(Excerpts from a dataset)
________________
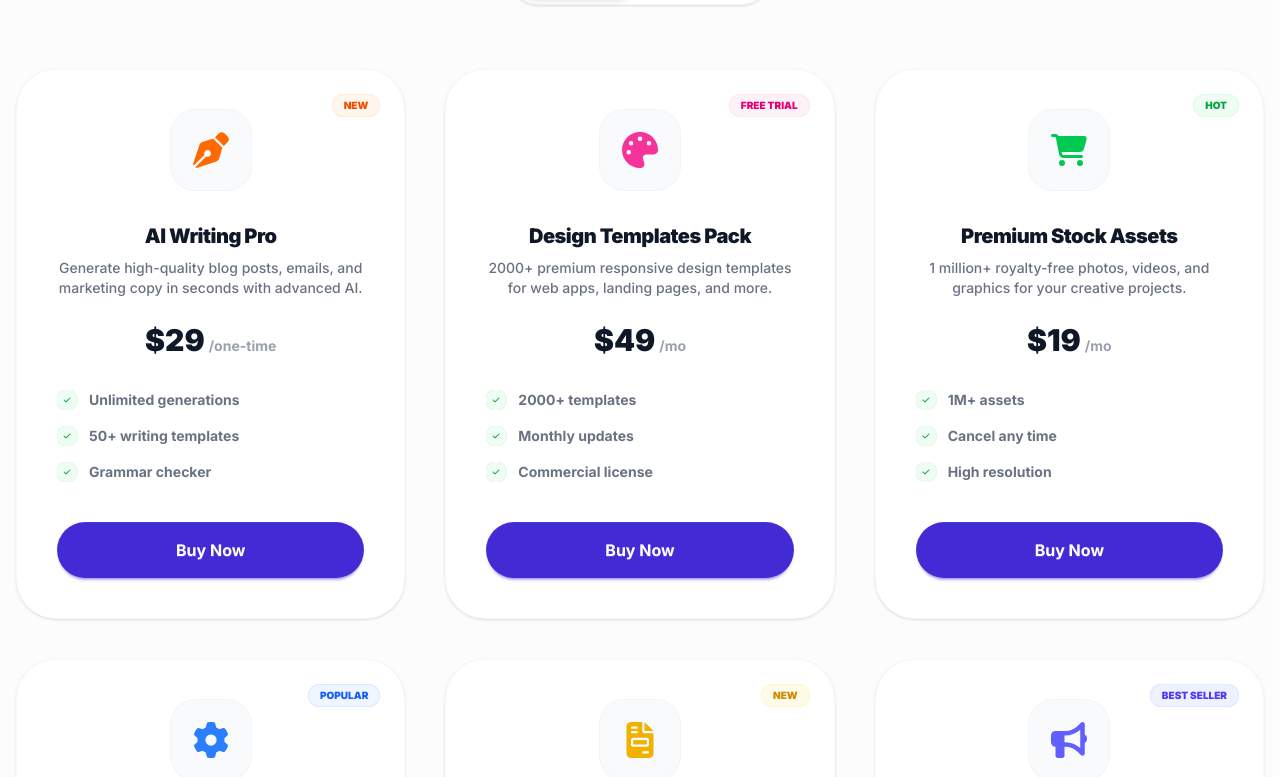
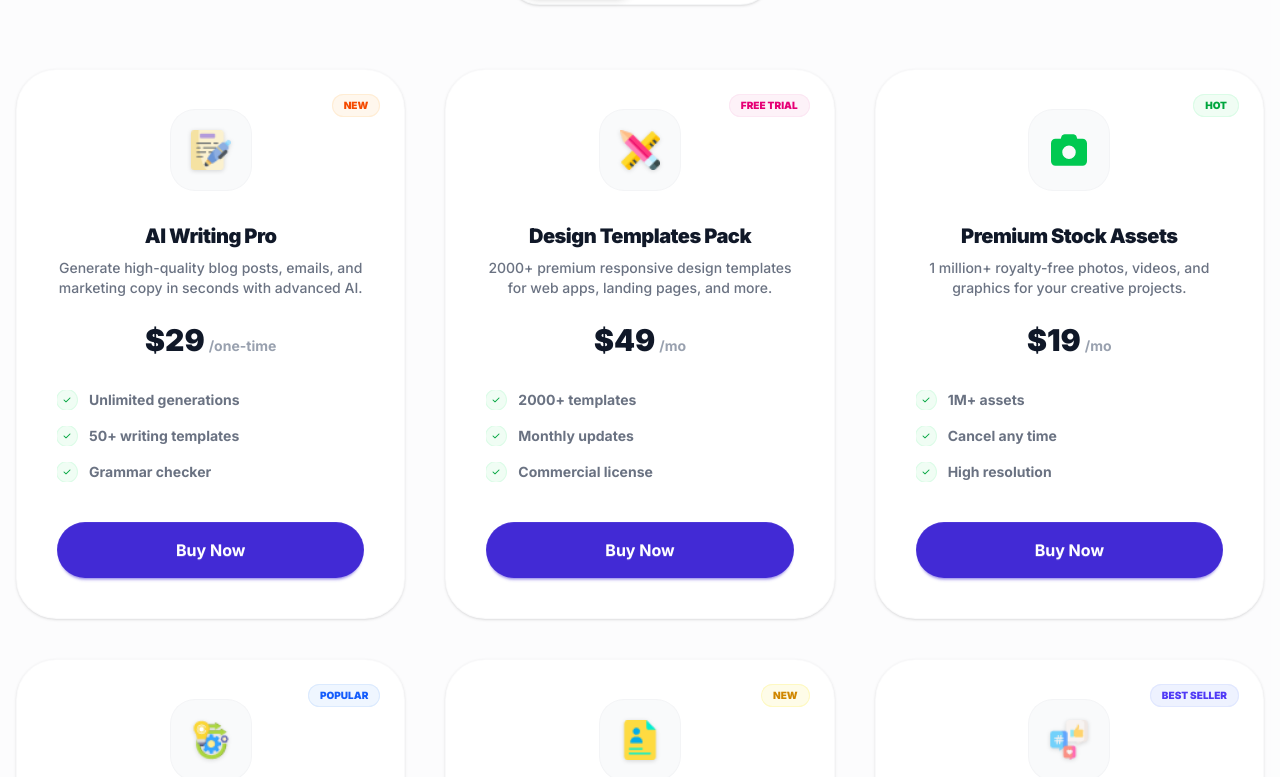
Before and after one commit to Omar-webcloud/DigiTools, a React (Vite) app: page / in a window 1280 px wide. Shown: the part 1543-2320 px from the top of the page. Built offline with nearby package versions, Linux system fonts and the light colour scheme.

Commit message:
products assets

```diff
--- a/src/components/ToolCard.jsx
+++ b/src/components/ToolCard.jsx
@@ -1,9 +1,9 @@
 import { useState } from 'react';
-import { FaPenNib, FaPalette, FaCartShopping, FaGear, FaFileInvoice, FaBullhorn, FaBox, FaCheck } from 'react-icons/fa6';
+import { FaPenNib, FaPalette, FaCartShopping, FaCamera, FaGear, FaFileInvoice, FaBullhorn, FaBox, FaCheck } from 'react-icons/fa6';
 
 const ToolCard = ({ product, onAddToCart, isInCart }) => {
   const [added, setAdded] = useState(false);
-  const Icons = { FaPenNib, FaPalette, FaCartShopping, FaGear, FaFileInvoice, FaBullhorn };
+  const Icons = { FaPenNib, FaPalette, FaCartShopping, FaCamera, FaGear, FaFileInvoice, FaBullhorn };
   const Icon = Icons[product.icon] || FaBox;
 
   const handleBuy = () => {
@@ -28,7 +28,11 @@ const ToolCard = ({ product, onAddToCart, isInCart }) => {
         </span>
       )}
       <div className={`w-20 h-20 rounded-3xl bg-gray-50 flex items-center justify-center mb-8 group-hover:scale-110 transition-transform duration-500 group-hover:bg-primary/5 ring-1 ring-gray-100 group-hover:ring-primary/20`}>
-        <Icon className={`text-4xl ${product.iconColor}`} />
+        {product.image ? (
+          <img src={product.image} alt={product.name} className="w-10 h-10 object-contain drop-shadow-sm" />
+        ) : (
+          <Icon className={`text-4xl ${product.iconColor}`} />
+        )}
       </div>
       <h3 className="text-lg md:text-xl font-black text-gray-900 mb-2 tracking-tight">{product.name}</h3>
       <p className="text-xs md:text-sm text-gray-500 font-medium mb-6 line-clamp-2 h-10">{product.description}</p>
--- a/src/components/Tools.jsx
+++ b/src/components/Tools.jsx
@@ -1,6 +1,6 @@
 import ToolCard from './ToolCard';
 import productsData from '../products.json';
-import { FaPenNib, FaPalette, FaCartShopping, FaGear, FaFileInvoice, FaBullhorn, FaBox } from 'react-icons/fa6';
+import { FaPenNib, FaPalette, FaCartShopping, FaCamera, FaGear, FaFileInvoice, FaBullhorn, FaBox } from 'react-icons/fa6';
 
 const Tools = ({ cart, onAddToCart, onRemoveFromCart, onCheckout, activeTab, setActiveTab }) => {
   const totalCost = cart.reduce((sum, item) => sum + item.price, 0);
@@ -45,13 +45,17 @@ const Tools = ({ cart, onAddToCart, onRemoveFromCart, onCheckout, activeTab, set
               <div>
                 <div className="space-y-4 mb-8">
                   {cart.map((item, idx) => {
-                    const Icons = { FaPenNib, FaPalette, FaCartShopping, FaGear, FaFileInvoice, FaBullhorn };
+                    const Icons = { FaPenNib, FaPalette, FaCartShopping, FaCamera, FaGear, FaFileInvoice, FaBullhorn };
                     const ItemIcon = Icons[item.icon] || FaBox;
                     return (
                       <div key={idx} className="bg-gray-50/80 p-5 rounded-2xl flex items-center justify-between shadow-sm border border-gray-100/50 hover:border-gray-200 transition-colors">
                         <div className="flex items-center gap-5">
                           <div className="w-12 h-12 bg-white rounded-xl flex items-center justify-center shadow-sm border border-gray-100">
-                            <ItemIcon className={`text-xl ${item.iconColor}`} />
+                            {item.image ? (
+                              <img src={item.image} alt={item.name} className="w-6 h-6 object-contain drop-shadow-sm" />
+                            ) : (
+                              <ItemIcon className={`text-xl ${item.iconColor}`} />
+                            )}
                           </div>
                           <div>
                             <h4 className="font-bold text-gray-900 leading-tight mb-1">{item.name}</h4>
--- a/src/products.json
+++ b/src/products.json
@@ -9,7 +9,8 @@
     "tagType": "orange",
     "features": ["Unlimited generations", "50+ writing templates", "Grammar checker"],
     "icon": "FaPenNib",
-    "iconColor": "text-orange-500"
+    "iconColor": "text-orange-500",
+    "image": "/products/writing_2327400 1.png"
   },
   {
     "id": 2,
@@ -21,7 +22,8 @@
     "tagType": "pink",
     "features": ["2000+ templates", "Monthly updates", "Commercial license"],
     "icon": "FaPalette",
-    "iconColor": "text-pink-500"
+    "iconColor": "text-pink-500",
+    "image": "/products/design-tool.png"
   },
   {
     "id": 3,
@@ -32,7 +34,7 @@
     "tag": "Hot",
     "tagType": "green",
     "features": ["1M+ assets", "Cancel any time", "High resolution"],
-    "icon": "FaCartShopping",
+    "icon": "FaCamera",
     "iconColor": "text-green-500"
   },
   {
@@ -45,7 +47,8 @@
     "tagType": "blue",
     "features": ["50+ Automations", "All tools included", "Custom workflows"],
     "icon": "FaGear",
-    "iconColor": "text-blue-500"
+    "iconColor": "text-blue-500",
+    "image": "/products/operation.png"
   },
   {
     "id": 5,
@@ -57,7 +60,8 @@
     "tagType": "yellow",
     "features": ["Top 500 templates", "ATS optimization", "Export to PDF"],
     "icon": "FaFileInvoice",
-    "iconColor": "text-yellow-500"
+    "iconColor": "text-yellow-500",
+    "image": "/products/portfolio.png"
   },
   {
     "id": 6,
@@ -69,6 +73,7 @@
     "tagType": "indigo",
     "features": ["1000+ videos", "Schedule in store", "Analytics dashboard"],
     "icon": "FaBullhorn",
-    "iconColor": "text-indigo-500"
+    "iconColor": "text-indigo-500",
+    "image": "/products/social-media.png"
   }
 ]
```
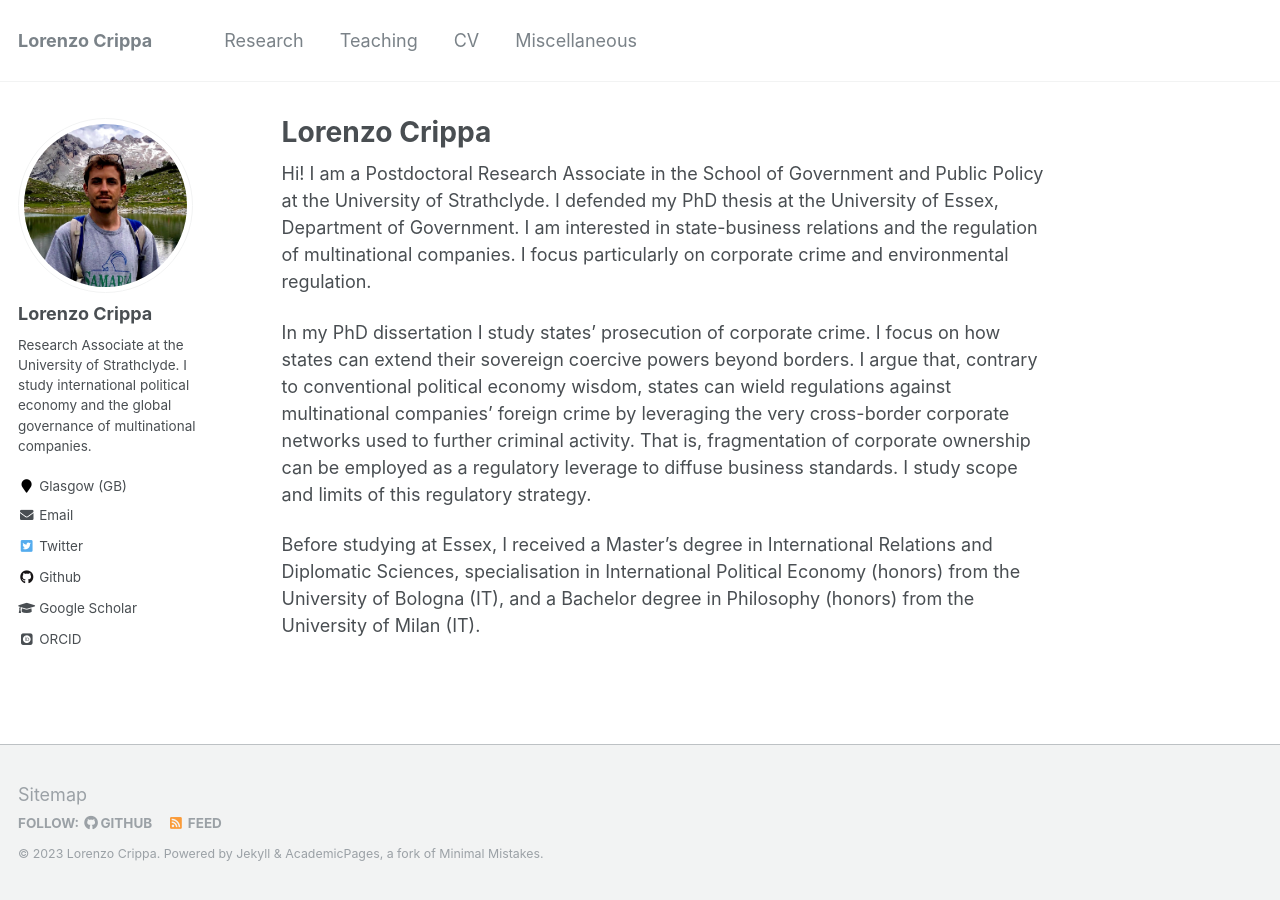
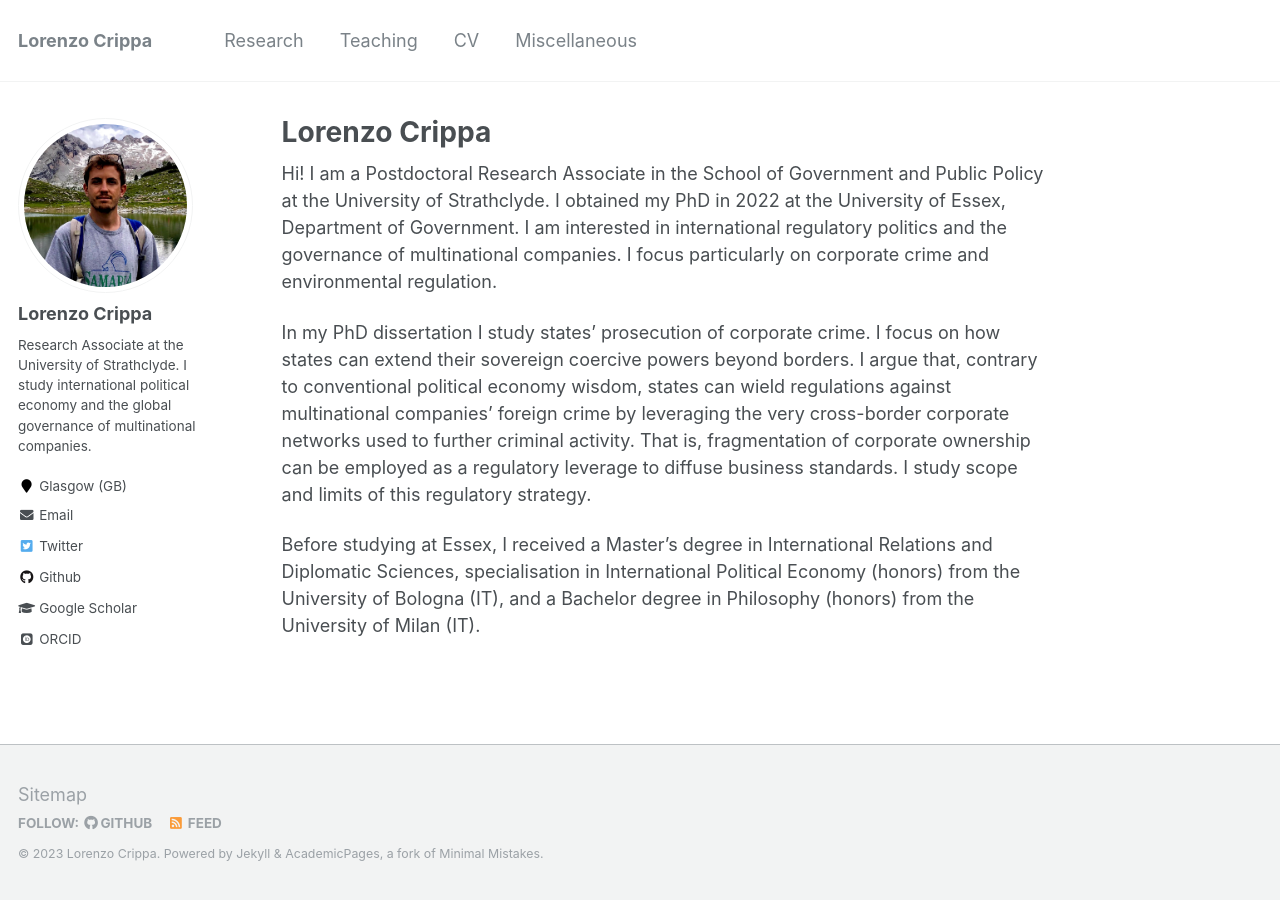
Before and after one commit to lorenzo-crippa/lorenzo-crippa.github.io, a Jekyll site: the page built from _pages/about.md, in a window 1280 px wide. Built offline with Jekyll 4.4.1, drawn with Linux system fonts in a browser that asks for light colours; some web fonts are replaced.

Commit message:
Update about.md

```diff
--- a/_pages/about.md
+++ b/_pages/about.md
@@ -8,7 +8,7 @@ redirect_from:
   - /about.html
 ---
 
-Hi! I am a Postdoctoral Research Associate in the School of Government and Public Policy at the University of Strathclyde. I defended my PhD thesis at the University of Essex, Department of Government. I am interested in state-business relations and the regulation of multinational companies. I focus particularly on corporate crime and environmental regulation.
+Hi! I am a Postdoctoral Research Associate in the School of Government and Public Policy at the University of Strathclyde. I obtained my PhD in 2022 at the University of Essex, Department of Government. I am interested in international regulatory politics and the governance of multinational companies. I focus particularly on corporate crime and environmental regulation.
 
 In my PhD dissertation I study states' prosecution of corporate crime. I focus on how states can extend their sovereign coercive powers beyond borders. I argue that, contrary to conventional political economy wisdom, states can wield regulations against multinational companies' foreign crime by leveraging the very cross-border corporate networks used to further criminal activity. That is, fragmentation of corporate ownership can be employed as a regulatory leverage to diffuse business standards. I study scope and limits of this regulatory strategy.
 
```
________________
* [WHAT TO PRODUCE]:
The lines sought are those in the data above that include the string "Public"; copy each one.

* [ANSWER BOX]:
-Hi! I am a Postdoctoral Research Associate in the School of Government and Public Policy at the University of Strathclyde. I defended my PhD thesis at the University of Essex, Department of Government. I am interested in state-business relations and the regulation of multinational companies. I focus particularly on corporate crime and environmental regulation.
+Hi! I am a Postdoctoral Research Associate in the School of Government and Public Policy at the University of Strathclyde. I obtained my PhD in 2022 at the University of Essex, Department of Government. I am interested in international regulatory politics and the governance of multinational companies. I focus particularly on corporate crime and environmental regulation.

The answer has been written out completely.